When Krishnamurti came to India in November 1985, he was in his ninety-first year. He had returned, in the words of a friend, to 'say goodbye'. Despite his terminal illness, he visited the Rajghat School in Varanasi, the Rishi Valley School in Andhra Pradesh, and Vasanta Vihar in Madras to give public talks and participate in the discussions with all the vigour and passionate concern of the previous sixty years of his working life. In his last talk, at Vasanta Vihar, he inquired into the origin of life and said: 'Creation is something that is most holy, that's the most sacred thing in life, and if you have made a mess of your life, change it. Change it today, not tomorrow.'
It was Krishnamurti's last journey to India. He had already stated at Saanen, Switzerland, that there would not be any more talks there; and he had written to a friend:
We have had the most marvellous four days of weather, sunny every day and the valley is telling us goodbye.
During the last talk at Saanen he retold the story of Nachiketa, the boy who was sent to the house of Death for asking too many questions. It was an ancient Indian tale, from the Kathopanishad, but Krishnamurti's version was different- more romantic, set in an ideal time when men kept their word and periodically gave away what they had accumulated. These details are not in the original, which does not have a romantic tone.
Krishnamurti's Nachiketa is full of impossible questions; he is naive, but sufficiently astute to reject the temptations Death offers with a simple observation, 'You will be at the end of it. You will always be at the end of everything'.
Except that he was nearly 91, Krishnamurti was not very different from the Nachiketa he described.

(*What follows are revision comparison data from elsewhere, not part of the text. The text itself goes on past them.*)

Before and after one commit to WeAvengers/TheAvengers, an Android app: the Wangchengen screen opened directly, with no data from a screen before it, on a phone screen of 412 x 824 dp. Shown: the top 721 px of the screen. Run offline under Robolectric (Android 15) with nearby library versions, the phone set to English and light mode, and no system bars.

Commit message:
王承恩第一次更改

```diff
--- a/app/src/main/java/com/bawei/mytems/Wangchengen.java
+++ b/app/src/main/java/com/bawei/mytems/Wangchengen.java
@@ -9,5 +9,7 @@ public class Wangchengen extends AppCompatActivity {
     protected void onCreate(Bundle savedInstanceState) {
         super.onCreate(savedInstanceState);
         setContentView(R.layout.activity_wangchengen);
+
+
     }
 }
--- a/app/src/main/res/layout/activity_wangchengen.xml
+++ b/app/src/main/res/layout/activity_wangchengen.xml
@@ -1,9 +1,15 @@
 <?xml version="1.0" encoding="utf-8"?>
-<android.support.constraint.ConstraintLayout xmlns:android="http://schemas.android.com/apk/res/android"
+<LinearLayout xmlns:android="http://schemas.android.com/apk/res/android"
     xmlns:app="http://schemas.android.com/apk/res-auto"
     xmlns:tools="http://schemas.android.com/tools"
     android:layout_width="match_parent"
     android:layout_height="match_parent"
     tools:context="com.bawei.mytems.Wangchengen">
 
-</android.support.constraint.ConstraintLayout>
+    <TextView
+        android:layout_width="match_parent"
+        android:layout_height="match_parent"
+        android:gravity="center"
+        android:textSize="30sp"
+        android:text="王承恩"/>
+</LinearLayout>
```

He had Nachiketa's gift for turning every occasion into a question, even a boon; he had Nachiketa's easy way with death; and he had Nachiketa's innocent generosity.
**Contents and Sample Pages**
Your email address will not be published *
Send as free online greeting card
Email a Friend